## RECORDS FOR PROCESSING
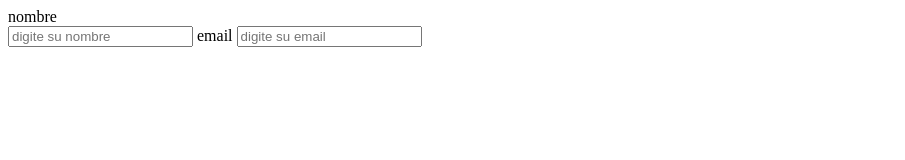
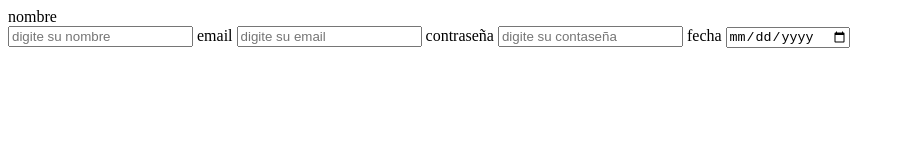
Before and after one commit to juanesGarcia/invie_formu, a plain HTML site: page index.html in a window 1280 px wide. Shown: the whole page, without its empty margins (0-905 px from the left). Drawn offline with Linux system fonts and the light colour scheme.

Commit message:
agregando para probar el commit

```diff
--- a/index.html
+++ b/index.html
@@ -12,7 +12,10 @@
          <input type="text" id="nombre" placeholder="digite su nombre" <br>
          <label for="email">email</label>
          <input type="email" id="email" placeholder="digite su email" <br>
-
+         <label for="contraseña">contraseña</label>
+         <input type="password" id="contraseña" placeholder="digite su contaseña"<br>
+         <label for="fecha">fecha</label>
+         <input type="date" id="fecha" placeholder="digite la fecha" <br>
 
 
 
```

## WORK TO BE COMPLETED
Output the data exactly. Leave every picture out.

## EXERCISE SOLUTION
Before and after one commit to juanesGarcia/invie_formu, a plain HTML site: page index.html in a window 1280 px wide. Shown: the whole page, without its empty margins (0-905 px from the left). Drawn offline with Linux system fonts and the light colour scheme.

Commit message:
agregando para probar el commit

```diff
--- a/index.html
+++ b/index.html
@@ -12,7 +12,10 @@
          <input type="text" id="nombre" placeholder="digite su nombre" <br>
          <label for="email">email</label>
          <input type="email" id="email" placeholder="digite su email" <br>
-
+         <label for="contraseña">contraseña</label>
+         <input type="password" id="contraseña" placeholder="digite su contaseña"<br>
+         <label for="fecha">fecha</label>
+         <input type="date" id="fecha" placeholder="digite la fecha" <br>
 
 
 
```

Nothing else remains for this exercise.